*Exercise requirements*: Work through the data line by line, gathering every line that has the word "discovery".

*Data for analysis*:
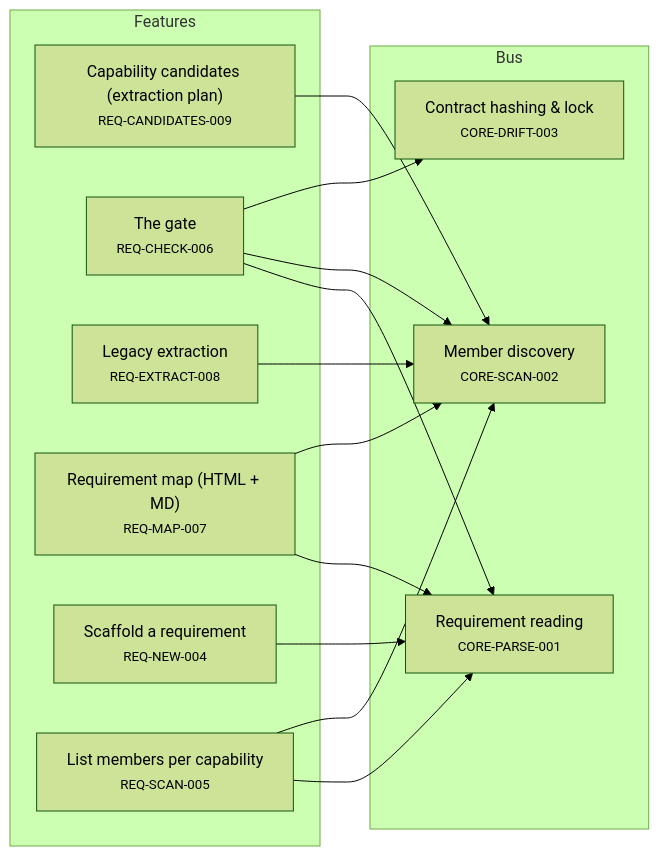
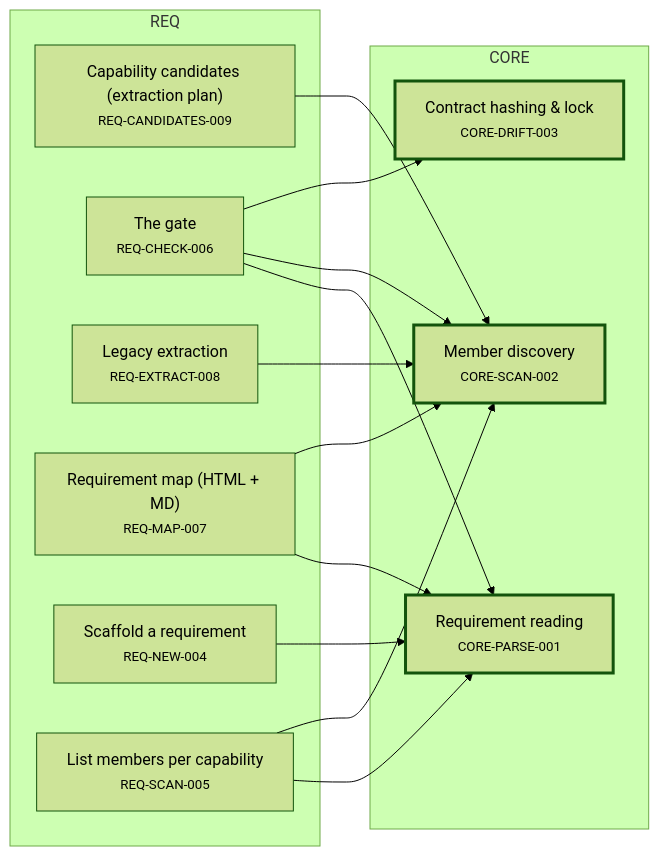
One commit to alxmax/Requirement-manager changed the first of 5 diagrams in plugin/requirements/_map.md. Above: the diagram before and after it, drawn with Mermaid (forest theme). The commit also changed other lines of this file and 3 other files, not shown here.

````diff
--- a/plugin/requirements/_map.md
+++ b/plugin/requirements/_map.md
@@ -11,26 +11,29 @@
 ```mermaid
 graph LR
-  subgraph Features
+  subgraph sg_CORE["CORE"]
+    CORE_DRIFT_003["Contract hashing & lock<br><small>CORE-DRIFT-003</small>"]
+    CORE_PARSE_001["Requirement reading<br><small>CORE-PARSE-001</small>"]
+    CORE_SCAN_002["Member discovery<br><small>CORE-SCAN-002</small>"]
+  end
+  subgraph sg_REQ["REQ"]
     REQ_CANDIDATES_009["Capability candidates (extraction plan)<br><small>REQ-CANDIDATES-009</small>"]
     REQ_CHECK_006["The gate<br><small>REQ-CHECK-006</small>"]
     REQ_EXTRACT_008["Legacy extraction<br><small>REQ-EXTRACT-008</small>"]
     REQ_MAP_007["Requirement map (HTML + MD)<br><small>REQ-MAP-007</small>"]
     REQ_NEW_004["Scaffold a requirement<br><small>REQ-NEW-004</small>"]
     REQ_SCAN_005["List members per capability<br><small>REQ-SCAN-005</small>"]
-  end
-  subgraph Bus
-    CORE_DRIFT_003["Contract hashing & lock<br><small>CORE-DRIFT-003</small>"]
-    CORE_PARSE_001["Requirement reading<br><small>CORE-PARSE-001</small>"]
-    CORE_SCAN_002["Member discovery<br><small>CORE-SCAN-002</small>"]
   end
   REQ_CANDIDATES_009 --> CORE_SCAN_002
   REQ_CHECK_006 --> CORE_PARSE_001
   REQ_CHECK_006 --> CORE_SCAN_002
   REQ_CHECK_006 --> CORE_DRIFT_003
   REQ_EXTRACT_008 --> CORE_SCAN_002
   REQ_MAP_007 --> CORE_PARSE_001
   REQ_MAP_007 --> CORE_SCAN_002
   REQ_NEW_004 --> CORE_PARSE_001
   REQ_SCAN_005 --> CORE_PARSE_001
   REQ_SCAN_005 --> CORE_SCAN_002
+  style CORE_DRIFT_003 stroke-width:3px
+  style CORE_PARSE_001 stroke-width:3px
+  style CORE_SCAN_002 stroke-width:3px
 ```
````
---
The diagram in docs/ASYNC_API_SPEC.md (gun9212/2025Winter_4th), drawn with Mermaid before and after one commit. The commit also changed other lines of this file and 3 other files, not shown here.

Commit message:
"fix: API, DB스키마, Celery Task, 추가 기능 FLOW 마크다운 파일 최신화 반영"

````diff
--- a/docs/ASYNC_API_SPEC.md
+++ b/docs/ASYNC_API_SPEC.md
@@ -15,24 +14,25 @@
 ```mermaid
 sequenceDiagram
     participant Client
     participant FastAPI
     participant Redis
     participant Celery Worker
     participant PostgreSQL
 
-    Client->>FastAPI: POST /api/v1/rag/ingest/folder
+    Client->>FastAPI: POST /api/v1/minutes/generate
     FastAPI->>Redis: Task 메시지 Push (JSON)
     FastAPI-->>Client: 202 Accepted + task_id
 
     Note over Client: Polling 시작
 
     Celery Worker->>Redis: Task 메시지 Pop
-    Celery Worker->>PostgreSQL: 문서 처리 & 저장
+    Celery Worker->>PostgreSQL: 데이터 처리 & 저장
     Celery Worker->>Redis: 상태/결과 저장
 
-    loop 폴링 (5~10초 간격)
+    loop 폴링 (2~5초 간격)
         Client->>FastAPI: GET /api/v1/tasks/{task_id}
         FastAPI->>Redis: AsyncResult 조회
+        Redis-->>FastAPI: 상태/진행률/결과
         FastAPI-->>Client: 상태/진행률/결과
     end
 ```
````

*Solution for this problem*:
+    CORE_SCAN_002["Member discovery<br><small>CORE-SCAN-002</small>"]
-    CORE_SCAN_002["Member discovery<br><small>CORE-SCAN-002</small>"]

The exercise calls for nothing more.